ABOUT THIS EXERCISE: Only the lines holding the string "external" are needed; copy each of them from the data.

EXERCISE INPUT:
↓↓↓

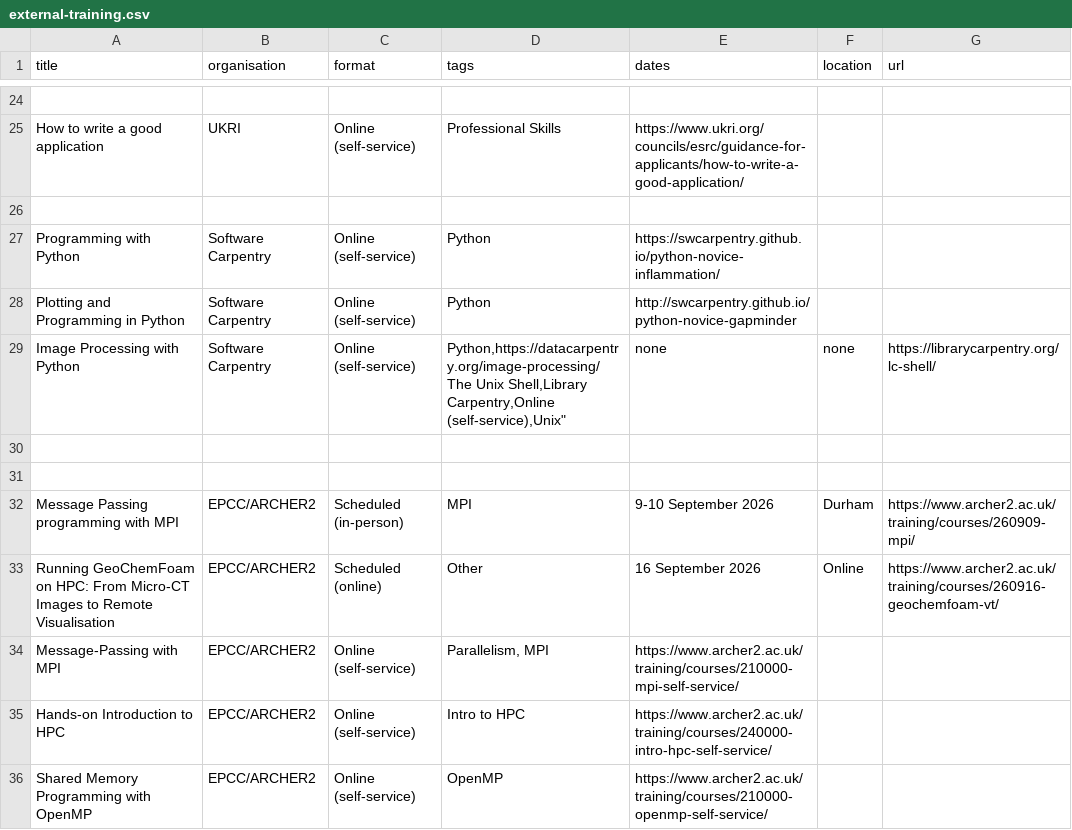
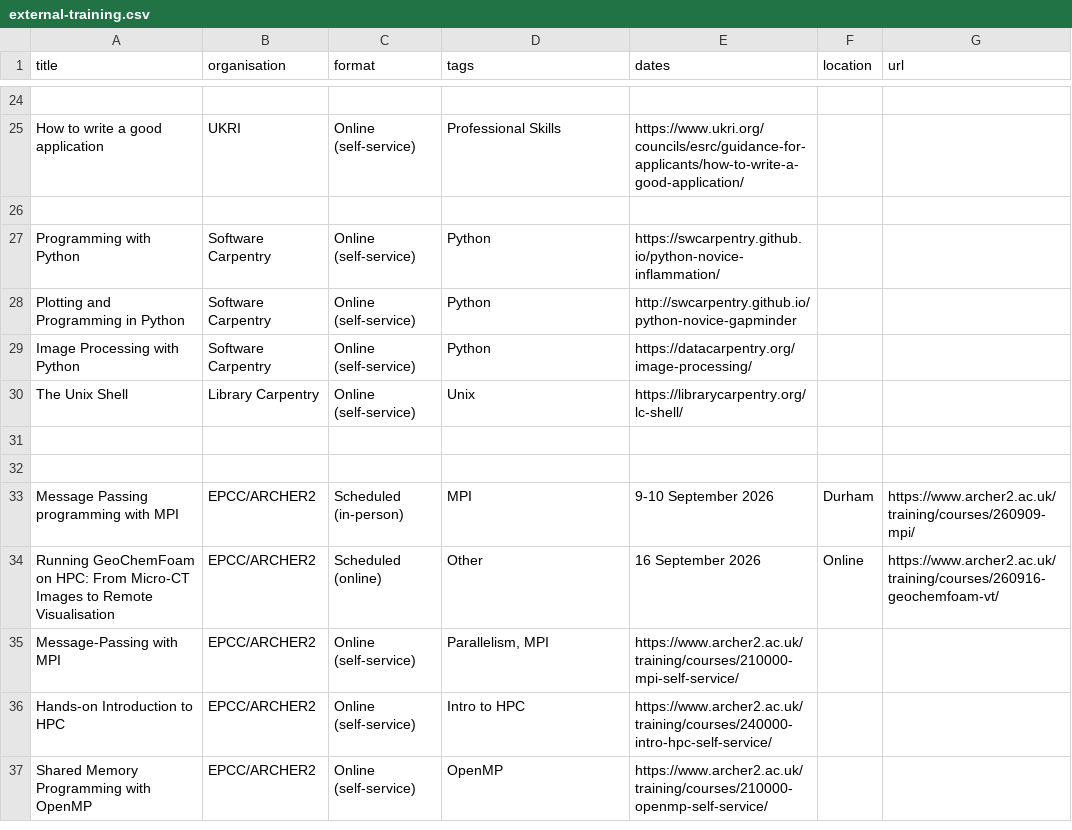
Before and after one commit to mzhc13/SHAREing-DRI.github.io, a CSV file: _data/external-training.csv, drawn as a sheet; only a part is shown, gaps mark what is left out.

Commit message:
fixed training csv file

```diff
--- a/_data/external-training.csv
+++ b/_data/external-training.csv
@@ -28,4 +28,4 @@ Programming with Python,Software Carpentry,Online (self-service),"Python",https:
 Plotting and Programming in Python,Software Carpentry,Online (self-service),"Python",http://swcarpentry.github.io/python-novice-gapminder
-Image Processing with Python,Software Carpentry,Online (self-service),"Python,https://datacarpentry.org/image-processing/
-The Unix Shell,Library Carpentry,Online (self-service),"Unix",none,none,https://librarycarpentry.org/lc-shell/
+Image Processing with Python,Software Carpentry,Online (self-service),"Python",https://datacarpentry.org/image-processing/
+The Unix Shell,Library Carpentry,Online (self-service),"Unix",https://librarycarpentry.org/lc-shell/
 
```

↑↑↑

EXERCISE SOLUTION:
Before and after one commit to mzhc13/SHAREing-DRI.github.io, a CSV file: _data/external-training.csv, drawn as a sheet; only a part is shown, gaps mark what is left out.
--- a/_data/external-training.csv
+++ b/_data/external-training.csv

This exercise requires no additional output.